Simple Time Value of Money Equation

The TVM equation can change depending on the use case, such as with annuity or perpetuity payments. In broad terms, the following are covered in most TVM equations:

  • FV – Future Value of Money
  • PV – Present Value of Money
  • i – Interest Rate
  • n – Number of Compounding Years
  • t – Number of Years

Using the above factors, the model would look like:

FV = PV x [ 1 + (i / n) ] (n x t)

 

If £20,000 is invested at 10% capital appreciation per year, the future value of this capital would be:

FV = £20,000 x (1 + (10% / 1) ^ (1 x 1) = £22,000

 

This equation can be expanded on to look at the future sum in current day sterling prices. Lets take the above example of £20,000 at a 4% interest rate over a 1 year period.

PV = £20,000 / (1 + (4% / 1) ^ (1 x 1) = £19,230

 

Compounding Periods via Future Value Equation:

While somewhat more complicated, the # of compounding periods has a significant effect on the TVM output.

When using the above illustrations, the changes to the periods of compounding for quarterly, monthly and daily would be calculated as follows:

Quarterly Compounding:

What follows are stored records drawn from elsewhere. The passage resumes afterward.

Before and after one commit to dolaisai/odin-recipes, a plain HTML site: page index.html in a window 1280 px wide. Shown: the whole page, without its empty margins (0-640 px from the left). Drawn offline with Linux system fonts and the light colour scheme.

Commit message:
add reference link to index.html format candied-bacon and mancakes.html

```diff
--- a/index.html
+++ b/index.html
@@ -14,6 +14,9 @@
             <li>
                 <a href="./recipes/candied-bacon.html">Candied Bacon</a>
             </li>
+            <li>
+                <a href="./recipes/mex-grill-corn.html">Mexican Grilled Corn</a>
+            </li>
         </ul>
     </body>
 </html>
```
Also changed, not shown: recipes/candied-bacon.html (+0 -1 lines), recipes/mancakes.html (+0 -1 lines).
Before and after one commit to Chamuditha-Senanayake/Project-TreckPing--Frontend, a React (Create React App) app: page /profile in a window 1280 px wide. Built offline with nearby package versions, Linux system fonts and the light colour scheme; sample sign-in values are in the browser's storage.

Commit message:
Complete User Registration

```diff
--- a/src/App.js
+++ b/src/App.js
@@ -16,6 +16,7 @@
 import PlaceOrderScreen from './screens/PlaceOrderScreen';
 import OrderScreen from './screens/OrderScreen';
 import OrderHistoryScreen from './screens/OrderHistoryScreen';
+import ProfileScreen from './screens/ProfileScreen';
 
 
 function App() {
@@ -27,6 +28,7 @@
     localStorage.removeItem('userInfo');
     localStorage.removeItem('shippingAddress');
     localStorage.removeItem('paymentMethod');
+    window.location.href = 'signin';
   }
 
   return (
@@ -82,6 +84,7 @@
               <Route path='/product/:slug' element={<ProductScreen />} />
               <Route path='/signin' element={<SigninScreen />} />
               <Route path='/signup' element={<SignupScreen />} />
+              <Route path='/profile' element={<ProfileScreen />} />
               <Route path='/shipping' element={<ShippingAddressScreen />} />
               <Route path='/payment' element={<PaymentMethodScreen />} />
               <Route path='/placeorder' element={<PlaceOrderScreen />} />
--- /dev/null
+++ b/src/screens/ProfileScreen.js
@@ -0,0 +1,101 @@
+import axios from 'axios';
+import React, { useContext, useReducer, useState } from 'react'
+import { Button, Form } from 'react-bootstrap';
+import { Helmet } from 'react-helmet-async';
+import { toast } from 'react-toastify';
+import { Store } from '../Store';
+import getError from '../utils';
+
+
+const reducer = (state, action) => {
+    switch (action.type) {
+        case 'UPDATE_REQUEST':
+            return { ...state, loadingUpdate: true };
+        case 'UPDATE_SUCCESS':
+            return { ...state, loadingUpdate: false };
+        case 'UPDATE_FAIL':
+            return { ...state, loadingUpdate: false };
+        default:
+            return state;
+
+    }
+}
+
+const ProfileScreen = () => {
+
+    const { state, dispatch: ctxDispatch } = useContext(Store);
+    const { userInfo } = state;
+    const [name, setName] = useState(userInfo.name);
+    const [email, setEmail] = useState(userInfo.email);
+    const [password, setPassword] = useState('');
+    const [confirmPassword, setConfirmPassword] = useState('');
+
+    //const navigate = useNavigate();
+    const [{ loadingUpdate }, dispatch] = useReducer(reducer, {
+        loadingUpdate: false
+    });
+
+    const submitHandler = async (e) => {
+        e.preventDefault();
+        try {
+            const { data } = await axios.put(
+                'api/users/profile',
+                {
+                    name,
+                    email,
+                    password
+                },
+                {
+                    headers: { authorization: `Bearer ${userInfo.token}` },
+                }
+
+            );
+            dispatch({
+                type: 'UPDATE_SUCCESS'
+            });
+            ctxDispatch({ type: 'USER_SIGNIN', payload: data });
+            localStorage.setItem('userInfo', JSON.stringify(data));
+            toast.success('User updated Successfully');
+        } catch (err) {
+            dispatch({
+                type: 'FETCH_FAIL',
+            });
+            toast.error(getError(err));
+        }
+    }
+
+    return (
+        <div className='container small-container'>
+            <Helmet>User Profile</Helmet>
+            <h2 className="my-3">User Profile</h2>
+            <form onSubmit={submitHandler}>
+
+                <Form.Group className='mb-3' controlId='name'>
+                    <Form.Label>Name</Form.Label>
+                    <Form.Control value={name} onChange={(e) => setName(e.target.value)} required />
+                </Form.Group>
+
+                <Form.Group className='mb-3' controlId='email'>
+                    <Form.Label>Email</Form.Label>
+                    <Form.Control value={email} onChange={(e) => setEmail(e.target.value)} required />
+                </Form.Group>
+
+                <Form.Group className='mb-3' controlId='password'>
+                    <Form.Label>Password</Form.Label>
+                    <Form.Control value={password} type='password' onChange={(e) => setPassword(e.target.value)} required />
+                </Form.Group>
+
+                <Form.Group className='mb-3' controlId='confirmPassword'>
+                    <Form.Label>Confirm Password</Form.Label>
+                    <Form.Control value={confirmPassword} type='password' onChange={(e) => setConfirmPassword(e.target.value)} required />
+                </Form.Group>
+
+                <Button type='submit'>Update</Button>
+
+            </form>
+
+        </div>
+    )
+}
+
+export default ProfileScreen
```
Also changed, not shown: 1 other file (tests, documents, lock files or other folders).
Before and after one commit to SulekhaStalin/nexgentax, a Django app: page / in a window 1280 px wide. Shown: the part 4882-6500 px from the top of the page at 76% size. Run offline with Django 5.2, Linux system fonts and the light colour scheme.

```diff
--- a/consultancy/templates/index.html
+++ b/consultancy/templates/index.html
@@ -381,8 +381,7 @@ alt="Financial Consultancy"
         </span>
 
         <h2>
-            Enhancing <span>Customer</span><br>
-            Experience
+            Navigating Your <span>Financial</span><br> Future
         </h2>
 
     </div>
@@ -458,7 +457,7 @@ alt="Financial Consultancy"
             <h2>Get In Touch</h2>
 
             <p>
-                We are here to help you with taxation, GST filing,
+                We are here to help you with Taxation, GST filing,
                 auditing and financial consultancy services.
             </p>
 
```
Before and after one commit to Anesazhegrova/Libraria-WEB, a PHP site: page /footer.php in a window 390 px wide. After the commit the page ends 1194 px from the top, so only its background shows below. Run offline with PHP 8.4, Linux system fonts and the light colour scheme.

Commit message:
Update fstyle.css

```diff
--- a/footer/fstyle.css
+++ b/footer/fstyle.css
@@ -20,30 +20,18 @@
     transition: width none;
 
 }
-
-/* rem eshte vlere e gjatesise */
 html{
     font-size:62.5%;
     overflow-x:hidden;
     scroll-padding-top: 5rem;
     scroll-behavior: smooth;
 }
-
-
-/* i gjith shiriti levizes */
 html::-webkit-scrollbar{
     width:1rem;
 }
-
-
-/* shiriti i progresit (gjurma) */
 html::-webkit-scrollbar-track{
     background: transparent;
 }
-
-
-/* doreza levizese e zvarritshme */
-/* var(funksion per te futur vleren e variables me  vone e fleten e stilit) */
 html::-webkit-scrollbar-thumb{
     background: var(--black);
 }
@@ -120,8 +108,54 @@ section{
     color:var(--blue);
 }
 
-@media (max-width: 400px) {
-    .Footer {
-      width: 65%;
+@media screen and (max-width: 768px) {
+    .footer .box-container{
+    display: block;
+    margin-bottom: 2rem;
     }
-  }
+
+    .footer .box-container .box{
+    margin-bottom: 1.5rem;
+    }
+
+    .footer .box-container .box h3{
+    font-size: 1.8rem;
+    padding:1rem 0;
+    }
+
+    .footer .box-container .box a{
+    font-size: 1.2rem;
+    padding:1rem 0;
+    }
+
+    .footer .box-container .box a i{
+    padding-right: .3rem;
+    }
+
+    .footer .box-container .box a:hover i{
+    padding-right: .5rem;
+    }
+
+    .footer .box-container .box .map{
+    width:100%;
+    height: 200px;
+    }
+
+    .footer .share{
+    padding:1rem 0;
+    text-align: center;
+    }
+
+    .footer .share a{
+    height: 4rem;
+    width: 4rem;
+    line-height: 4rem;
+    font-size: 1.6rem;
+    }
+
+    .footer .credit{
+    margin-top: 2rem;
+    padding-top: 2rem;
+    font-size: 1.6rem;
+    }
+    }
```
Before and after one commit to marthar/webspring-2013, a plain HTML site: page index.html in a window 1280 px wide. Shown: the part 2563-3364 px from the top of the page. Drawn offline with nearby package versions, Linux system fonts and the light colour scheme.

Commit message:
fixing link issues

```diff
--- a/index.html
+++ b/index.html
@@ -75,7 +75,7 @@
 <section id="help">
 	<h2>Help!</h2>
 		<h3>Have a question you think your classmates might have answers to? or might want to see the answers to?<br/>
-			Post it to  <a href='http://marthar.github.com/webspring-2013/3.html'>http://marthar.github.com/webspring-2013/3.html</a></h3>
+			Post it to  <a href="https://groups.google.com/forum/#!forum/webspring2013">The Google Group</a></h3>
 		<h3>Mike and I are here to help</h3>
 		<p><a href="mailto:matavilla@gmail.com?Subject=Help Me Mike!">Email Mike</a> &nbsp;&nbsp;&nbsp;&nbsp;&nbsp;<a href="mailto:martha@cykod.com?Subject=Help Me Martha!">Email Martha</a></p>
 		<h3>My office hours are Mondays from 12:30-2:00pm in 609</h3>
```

FV = £20,000 x (1 + (10% / 4)) ^ (4 x 1) = £22,076

 

Monthly Compounding:

FV = £20,000 x (1 + (10% / 12)) ^ (12 x 1) = £22,094

 

Daily Compounding:

FV = £20,000 x (1 + (10% / 365)) ^ (365 x 1) = £22,103

 

The above calculations of the Time Value of Money indicate that the number of times the capital is compounded has a direct effect on the returns received. This is due to interest being paid on interest a greater number of times over the same time horizon which in this case is 1 year.

 

Compounding: Why it Matters

Einstein is once believed to have said “The most powerful force in the world is compound interest”, and without hesitation, Buffet responds “Compound interest” whenever asked for the single largest factor behind his success. Such illustrious minds have rarely been wrong regarding their prospective fields, and thus we should indeed sit up and take note.

It is important to start putting aside some capital as soon as you can, whether this is for upcoming goals, such as weddings, or long term aspirations, such as that yacht, investing matters. The trick is to start small, and more importantly, as soon as you can.

This way, you can take the most advantage out of compound returns, and the almost magical effect on your capital growth. This is long term thinking, and the amount you put in now is less important compared to how long your money has to grow.

The idea of compound interest is that money makes money, you can earn interest on interest earned at, for example, your local bank account.

The chart below shows the staggering differences between starting to invest at 25 and 35 years of age, and the outcomes based on retiring at 65. It shows how one saver, who invests for 10 years, end up with more total capital than Bill, who spent 30 years.

The same principle works when you invest in stocks or mutual funds, where annual returns are, on average, higher than they are at the bank. With compounded returns, the money your investments earn one year will earn money for you in following years — as long as you reinvest it.

 

Here are a few more examples with varying rates of returns:

For example, if you invest 100 pounds a month for 40 years at a modest 5% rate of return, you will have more than 150,000 pounds in total.

At 6%, almost 200 000.

Assuming you make good investments, at 10%, almost 600 000.

On a total investment of 60 000, this is 10 times the initial investment.

 

This often leads to the question of “Why don’t retirement savings work the same way, providing similar returns?”.

The truth is some do, there are some great funds that have performance at around these levels. One example is Horizon Capital, who generated returns of 24% over the last 12 months in its high risk fund.

Otherwise, it is likely that these returns are being made, but that the fees charged by brokers, traders, and wealth managers often leave the investor with very little reward.

To end with a final quote, “The aim of the wise is not to secure pleasure, but to avoid pain.” – Aristotle, and that’s why compound interest matters.